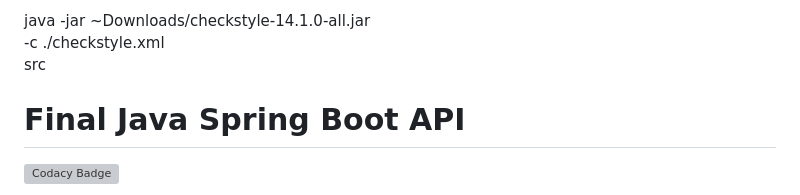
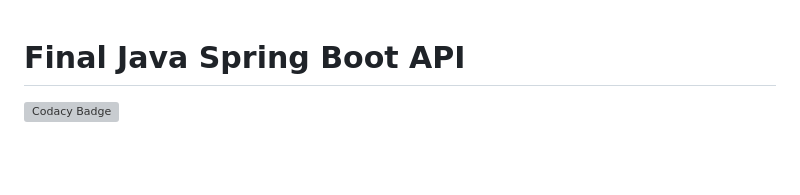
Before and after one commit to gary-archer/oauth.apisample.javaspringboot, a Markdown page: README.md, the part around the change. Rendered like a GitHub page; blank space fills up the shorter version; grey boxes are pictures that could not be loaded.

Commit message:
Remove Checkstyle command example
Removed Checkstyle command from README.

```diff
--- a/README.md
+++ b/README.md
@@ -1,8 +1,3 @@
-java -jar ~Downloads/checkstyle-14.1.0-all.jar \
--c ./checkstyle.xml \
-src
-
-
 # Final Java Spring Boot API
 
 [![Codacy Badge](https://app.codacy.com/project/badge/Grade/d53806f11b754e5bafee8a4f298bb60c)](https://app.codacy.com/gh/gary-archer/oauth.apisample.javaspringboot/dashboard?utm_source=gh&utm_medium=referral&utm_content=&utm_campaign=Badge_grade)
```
* * *
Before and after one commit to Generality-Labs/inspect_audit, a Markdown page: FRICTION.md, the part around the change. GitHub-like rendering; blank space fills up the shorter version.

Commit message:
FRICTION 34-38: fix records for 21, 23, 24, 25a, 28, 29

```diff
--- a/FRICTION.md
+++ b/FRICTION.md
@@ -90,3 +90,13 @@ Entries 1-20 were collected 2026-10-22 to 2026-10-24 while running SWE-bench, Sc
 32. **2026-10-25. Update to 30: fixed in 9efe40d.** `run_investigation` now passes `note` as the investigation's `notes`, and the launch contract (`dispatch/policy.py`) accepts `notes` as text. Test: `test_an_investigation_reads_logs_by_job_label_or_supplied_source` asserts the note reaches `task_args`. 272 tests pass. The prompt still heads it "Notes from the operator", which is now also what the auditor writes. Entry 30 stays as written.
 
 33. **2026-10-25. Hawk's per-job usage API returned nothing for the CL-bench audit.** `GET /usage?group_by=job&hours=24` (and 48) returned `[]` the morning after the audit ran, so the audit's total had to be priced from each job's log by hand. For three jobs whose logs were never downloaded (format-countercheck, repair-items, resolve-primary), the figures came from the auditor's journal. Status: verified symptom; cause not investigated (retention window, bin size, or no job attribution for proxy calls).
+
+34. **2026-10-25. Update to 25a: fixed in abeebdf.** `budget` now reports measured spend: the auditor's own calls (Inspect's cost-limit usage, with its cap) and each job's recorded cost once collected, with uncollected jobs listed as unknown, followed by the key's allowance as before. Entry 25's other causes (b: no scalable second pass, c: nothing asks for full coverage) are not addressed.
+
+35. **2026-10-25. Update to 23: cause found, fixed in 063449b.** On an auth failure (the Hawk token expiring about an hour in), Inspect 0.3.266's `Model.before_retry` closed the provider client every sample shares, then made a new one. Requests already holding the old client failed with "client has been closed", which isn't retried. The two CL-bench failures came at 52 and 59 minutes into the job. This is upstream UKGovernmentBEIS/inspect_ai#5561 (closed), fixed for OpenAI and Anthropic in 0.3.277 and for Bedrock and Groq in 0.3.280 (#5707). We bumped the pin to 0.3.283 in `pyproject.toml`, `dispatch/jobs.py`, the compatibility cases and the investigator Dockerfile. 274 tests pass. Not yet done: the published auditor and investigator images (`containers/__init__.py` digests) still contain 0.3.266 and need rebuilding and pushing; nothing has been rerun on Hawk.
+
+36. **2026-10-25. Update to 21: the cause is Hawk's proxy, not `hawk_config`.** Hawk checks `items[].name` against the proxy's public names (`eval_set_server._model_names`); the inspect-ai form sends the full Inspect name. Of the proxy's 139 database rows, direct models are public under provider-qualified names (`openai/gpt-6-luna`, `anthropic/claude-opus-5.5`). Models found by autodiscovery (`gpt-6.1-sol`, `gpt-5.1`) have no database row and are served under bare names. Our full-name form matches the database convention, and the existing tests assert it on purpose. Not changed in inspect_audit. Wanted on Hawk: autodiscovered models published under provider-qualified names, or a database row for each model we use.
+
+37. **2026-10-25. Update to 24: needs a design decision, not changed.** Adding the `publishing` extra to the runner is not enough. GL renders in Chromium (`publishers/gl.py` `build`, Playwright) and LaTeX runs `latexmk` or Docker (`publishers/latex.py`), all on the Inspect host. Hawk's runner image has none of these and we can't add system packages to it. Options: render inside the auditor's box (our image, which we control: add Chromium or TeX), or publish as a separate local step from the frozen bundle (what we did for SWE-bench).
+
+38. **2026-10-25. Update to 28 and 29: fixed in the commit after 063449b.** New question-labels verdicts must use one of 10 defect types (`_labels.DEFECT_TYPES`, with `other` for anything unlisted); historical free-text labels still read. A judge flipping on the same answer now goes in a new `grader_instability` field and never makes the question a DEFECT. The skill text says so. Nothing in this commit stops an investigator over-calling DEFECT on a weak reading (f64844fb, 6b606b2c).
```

§ **Task objective**:
Check each line of the listing above. Copy the ones with the word "GitHub".

§ **Your response**:
Before and after one commit to gary-archer/oauth.apisample.javaspringboot, a Markdown page: README.md, the part around the change. Rendered like a GitHub page; blank space fills up the shorter version; grey boxes are pictures that could not be loaded.
Before and after one commit to Generality-Labs/inspect_audit, a Markdown page: FRICTION.md, the part around the change. GitHub-like rendering; blank space fills up the shorter version.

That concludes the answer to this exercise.